Just three days after the Columbia Heart Beat reported that Nathan Voris may have had a financial stake in Columbia, Missouri’s new animal control ordinance, Voris is denying any conflict of interest.

Voris, the former chair of the Columbia-Boone County Board of Health—now an employee of Pfizer Animal Health—was instrumental in crafting the ordinance, which requires all colony cats to “be tested annually for feline leukemia and feline immune deficiency virus.” No such testing is required for pet cats.

Pfizer Animal Health manufactures vaccines and a variety of FeLV and FIV tests for cats.

According to a story in yesterday’s Columbia Daily Tribune, though, Voris’ relationship with Pfizer (which, the Heart Beat reported, actually began when Voris was in veterinary school, serving as the drug-maker’s student rep) had no impact on the ordinance.

“Voris said he did not begin his employment with Pfizer until after provisions regarding feral cats were written into the proposed legislation, and, as a member of the Equine Veterinary Operations team for Pfizer, he has no personal stake in products for cats.”

According to the Tribune, Voris testified at last week’s City Council meeting, where the ordinance was approved 4–2, “and he defended the effectiveness of tests for feline leukemia and feline immunodeficiency virus.”

Was anybody disputing the effectiveness of the tests? The question is not whether or not they are effective, but whether they’re appropriate.

Research suggests that FeLV and FIV infection rates among colony cats are “similar to infection rates reported for owned cats,” [1] so the cats don’t benefit from annual testing. And the caretakers certainly don’t—in addition to the challenges of trapping and transporting cats for yearly vet visits, there’s the cost (easily $60 or more per cat, a local clinic tells me).

And there’s no benefit to local animal control officers, or to public health. So, what’s the provision in there for? According to Voris, the annual testing requirement has been in there for more than a year now—and still, nobody can explain its purpose.

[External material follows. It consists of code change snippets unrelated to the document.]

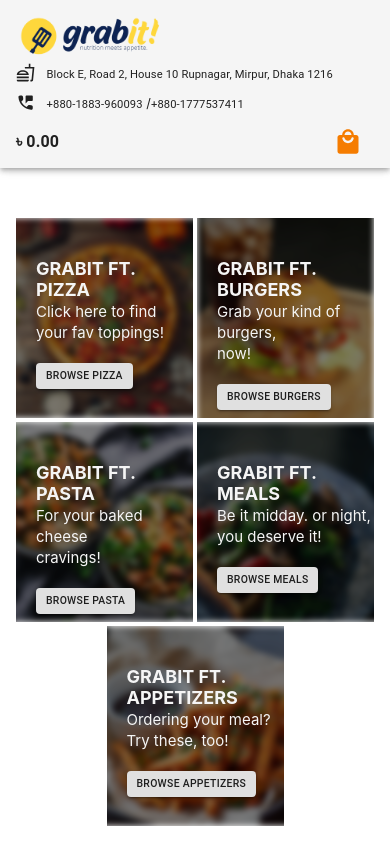
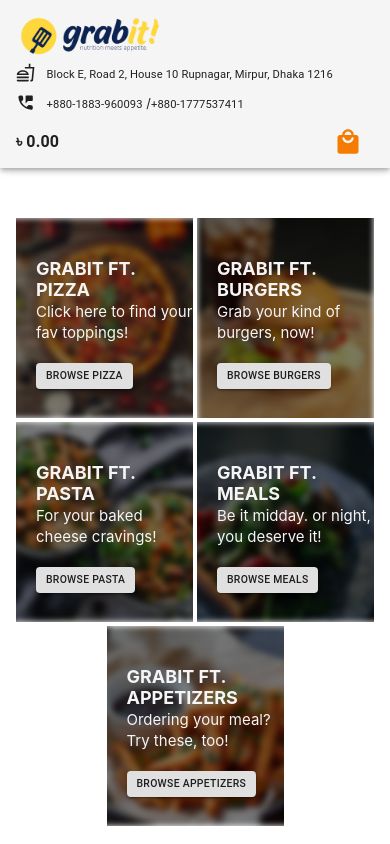
Before and after one commit to tamzid958/GrabITCatering-Frontend, a React (Create React App) app: page / in a window 390 px wide. Shown: the top 844 px of the page. Built offline with nearby package versions, Linux system fonts and the light colour scheme.

Commit message:
media query added

```diff
--- a/src/Components/FoodCategories.tsx
+++ b/src/Components/FoodCategories.tsx
@@ -34,7 +34,7 @@ export default function FoodCategories(props : {foodCategories: IFoodCategory[]}
                            <span style={{
                                fontSize: 15,
                                fontWeight: "lighter",
-                               whiteSpace: "pre-line"
+                               whiteSpace: isScreenSmall? "normal" : "pre-line"
                            }} >
                                {foodCategory.subtitle}
                            </span> <br/> <br/>
```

I certainly can’t.

The news stories over the past week or so have done nothing to change my initial impression of Columbia’s new ordinance: this is the kind of legislation I’d craft if I were dead-set against TNR but lacked the integrity to take a stand publicly.

[Thank you, once again, to Alley Cat Rescue for the tip.]

Literature Cited
1. Lee, I.T., et al., “Prevalence of feline leukemia virus infection and serum antibodies against feline immunodeficiency virus in unowned free-roaming cats.” Journal of the American Veterinary Medical Association. 2002. 220(5): p. 620-622.